Some lines in the records below may hold the word "menu"; give the number of those lines and nothing else.

══════

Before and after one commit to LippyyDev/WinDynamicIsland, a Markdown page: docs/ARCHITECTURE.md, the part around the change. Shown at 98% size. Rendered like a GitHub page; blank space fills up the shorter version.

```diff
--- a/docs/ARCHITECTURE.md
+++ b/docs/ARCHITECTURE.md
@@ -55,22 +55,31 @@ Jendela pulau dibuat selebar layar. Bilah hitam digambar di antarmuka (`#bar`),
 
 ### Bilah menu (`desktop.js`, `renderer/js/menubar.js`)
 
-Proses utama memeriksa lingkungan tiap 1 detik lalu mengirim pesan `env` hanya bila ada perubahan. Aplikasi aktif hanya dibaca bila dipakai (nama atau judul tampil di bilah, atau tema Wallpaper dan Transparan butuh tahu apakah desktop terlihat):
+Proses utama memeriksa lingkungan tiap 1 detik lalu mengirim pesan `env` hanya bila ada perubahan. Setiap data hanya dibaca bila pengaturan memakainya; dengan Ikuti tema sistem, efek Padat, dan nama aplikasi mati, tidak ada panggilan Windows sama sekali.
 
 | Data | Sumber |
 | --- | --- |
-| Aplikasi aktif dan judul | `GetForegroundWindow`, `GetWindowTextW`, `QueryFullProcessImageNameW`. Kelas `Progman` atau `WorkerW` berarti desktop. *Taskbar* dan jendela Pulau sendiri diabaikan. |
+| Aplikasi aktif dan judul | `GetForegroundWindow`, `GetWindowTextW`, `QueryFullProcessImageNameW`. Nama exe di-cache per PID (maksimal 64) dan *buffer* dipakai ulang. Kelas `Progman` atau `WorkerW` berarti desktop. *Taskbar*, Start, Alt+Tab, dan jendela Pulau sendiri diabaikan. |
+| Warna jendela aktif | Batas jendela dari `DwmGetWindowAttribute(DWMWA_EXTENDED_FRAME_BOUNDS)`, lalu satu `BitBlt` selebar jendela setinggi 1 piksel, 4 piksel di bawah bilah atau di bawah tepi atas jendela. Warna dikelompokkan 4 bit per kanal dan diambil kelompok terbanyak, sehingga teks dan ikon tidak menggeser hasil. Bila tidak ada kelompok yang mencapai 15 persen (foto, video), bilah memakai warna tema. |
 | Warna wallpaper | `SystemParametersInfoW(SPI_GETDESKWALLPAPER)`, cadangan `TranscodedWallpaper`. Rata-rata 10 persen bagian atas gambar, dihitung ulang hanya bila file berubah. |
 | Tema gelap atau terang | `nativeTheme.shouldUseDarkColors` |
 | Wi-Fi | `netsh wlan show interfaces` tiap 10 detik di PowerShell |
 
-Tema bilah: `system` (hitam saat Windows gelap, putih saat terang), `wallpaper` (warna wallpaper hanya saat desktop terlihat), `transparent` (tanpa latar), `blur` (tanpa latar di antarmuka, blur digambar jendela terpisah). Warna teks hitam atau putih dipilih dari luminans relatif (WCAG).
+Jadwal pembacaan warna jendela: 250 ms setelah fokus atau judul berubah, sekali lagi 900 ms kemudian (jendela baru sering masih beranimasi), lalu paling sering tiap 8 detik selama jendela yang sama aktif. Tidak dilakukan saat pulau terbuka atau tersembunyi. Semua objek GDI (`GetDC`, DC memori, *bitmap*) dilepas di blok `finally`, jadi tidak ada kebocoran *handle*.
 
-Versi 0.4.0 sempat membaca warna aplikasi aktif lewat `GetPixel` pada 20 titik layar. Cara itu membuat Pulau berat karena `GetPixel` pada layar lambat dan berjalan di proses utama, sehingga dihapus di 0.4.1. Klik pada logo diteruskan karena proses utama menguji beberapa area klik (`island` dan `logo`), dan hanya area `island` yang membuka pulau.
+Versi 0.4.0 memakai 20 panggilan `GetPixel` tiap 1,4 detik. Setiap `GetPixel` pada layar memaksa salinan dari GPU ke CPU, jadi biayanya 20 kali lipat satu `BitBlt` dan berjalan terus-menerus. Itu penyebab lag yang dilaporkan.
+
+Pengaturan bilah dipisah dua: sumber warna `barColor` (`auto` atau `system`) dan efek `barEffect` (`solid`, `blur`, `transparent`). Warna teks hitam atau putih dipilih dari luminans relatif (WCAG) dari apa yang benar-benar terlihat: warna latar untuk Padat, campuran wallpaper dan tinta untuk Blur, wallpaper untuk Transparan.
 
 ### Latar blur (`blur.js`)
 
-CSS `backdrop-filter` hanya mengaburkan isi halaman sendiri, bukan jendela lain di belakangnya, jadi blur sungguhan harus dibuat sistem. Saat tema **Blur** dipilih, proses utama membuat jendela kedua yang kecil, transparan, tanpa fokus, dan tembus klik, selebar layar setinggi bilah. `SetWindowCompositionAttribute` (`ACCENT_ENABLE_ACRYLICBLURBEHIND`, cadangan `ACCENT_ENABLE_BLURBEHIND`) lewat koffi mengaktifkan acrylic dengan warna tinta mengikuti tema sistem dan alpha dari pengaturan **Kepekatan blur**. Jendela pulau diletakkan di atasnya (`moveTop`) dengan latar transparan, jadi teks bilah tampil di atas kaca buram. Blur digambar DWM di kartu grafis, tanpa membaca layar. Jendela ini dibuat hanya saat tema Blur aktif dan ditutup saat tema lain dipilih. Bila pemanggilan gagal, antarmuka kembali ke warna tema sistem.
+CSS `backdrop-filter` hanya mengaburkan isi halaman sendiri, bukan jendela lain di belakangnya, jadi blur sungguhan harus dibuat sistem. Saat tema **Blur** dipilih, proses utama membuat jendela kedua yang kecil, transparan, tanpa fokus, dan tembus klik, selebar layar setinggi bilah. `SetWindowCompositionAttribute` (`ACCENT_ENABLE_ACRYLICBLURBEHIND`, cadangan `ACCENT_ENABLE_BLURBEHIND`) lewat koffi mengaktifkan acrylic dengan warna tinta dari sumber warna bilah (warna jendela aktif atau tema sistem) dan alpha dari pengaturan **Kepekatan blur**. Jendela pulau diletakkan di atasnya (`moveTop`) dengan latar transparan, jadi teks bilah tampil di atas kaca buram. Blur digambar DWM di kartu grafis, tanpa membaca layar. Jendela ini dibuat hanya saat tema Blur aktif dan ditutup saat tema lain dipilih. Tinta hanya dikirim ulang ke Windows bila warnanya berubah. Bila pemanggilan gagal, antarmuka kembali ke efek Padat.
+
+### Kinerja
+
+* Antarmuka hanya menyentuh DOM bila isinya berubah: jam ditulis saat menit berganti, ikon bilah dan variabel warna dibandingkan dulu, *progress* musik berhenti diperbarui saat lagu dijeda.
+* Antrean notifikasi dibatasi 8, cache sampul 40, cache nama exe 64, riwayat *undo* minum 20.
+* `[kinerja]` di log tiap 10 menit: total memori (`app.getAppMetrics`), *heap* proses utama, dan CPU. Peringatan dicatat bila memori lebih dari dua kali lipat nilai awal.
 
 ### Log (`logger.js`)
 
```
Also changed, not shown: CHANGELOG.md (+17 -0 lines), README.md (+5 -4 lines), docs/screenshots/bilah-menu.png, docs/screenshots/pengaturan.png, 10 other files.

══════

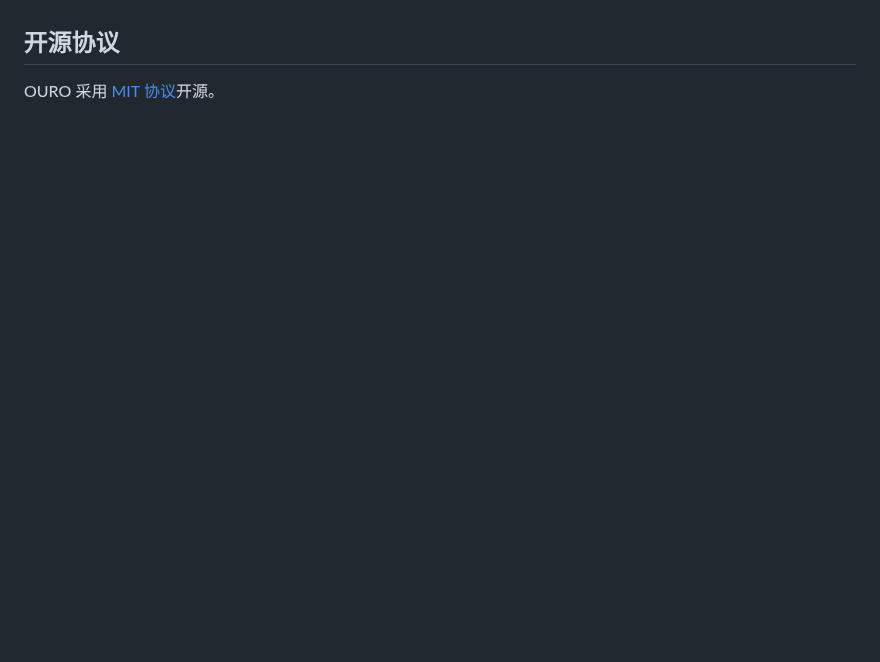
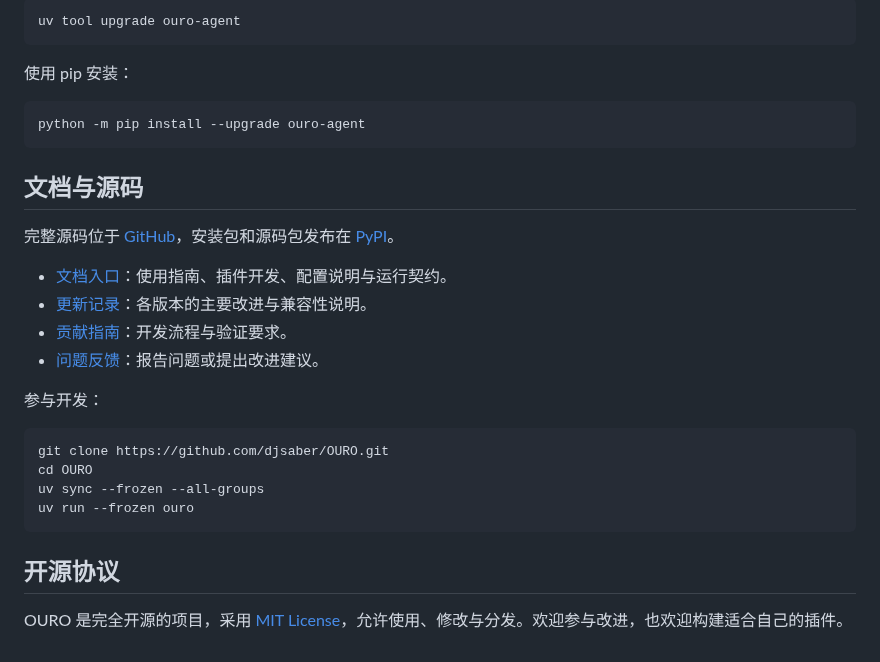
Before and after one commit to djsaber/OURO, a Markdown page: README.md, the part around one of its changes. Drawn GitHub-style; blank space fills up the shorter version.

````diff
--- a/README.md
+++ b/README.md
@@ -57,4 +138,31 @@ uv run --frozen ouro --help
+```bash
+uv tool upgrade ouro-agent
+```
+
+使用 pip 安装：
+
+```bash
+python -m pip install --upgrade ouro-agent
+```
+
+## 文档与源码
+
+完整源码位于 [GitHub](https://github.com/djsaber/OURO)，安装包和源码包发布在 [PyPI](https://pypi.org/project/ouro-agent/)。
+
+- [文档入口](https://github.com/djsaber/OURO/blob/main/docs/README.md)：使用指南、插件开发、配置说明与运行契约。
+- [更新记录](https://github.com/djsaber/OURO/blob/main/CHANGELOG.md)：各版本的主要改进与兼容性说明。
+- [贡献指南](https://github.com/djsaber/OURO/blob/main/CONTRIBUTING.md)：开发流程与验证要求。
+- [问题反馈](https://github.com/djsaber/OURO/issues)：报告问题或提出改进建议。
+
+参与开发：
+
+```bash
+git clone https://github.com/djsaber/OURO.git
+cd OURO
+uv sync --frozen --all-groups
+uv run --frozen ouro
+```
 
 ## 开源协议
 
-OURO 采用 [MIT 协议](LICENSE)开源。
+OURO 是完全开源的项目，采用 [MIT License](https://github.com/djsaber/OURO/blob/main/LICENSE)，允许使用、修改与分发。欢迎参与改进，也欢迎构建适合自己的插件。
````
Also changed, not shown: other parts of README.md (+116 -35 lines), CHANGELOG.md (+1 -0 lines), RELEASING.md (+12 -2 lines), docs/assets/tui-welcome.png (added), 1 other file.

══════

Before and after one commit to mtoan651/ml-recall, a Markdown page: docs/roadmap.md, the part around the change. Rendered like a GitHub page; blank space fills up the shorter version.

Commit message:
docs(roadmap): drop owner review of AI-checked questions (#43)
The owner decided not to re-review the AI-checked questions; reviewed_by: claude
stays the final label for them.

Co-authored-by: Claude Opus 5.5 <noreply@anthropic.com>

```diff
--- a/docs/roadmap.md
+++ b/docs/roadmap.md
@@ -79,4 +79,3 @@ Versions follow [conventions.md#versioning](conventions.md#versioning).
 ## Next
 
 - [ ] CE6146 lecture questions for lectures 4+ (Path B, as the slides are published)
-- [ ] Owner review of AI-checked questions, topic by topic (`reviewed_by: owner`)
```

══════

RESPONSE TO THIS TASK >> 2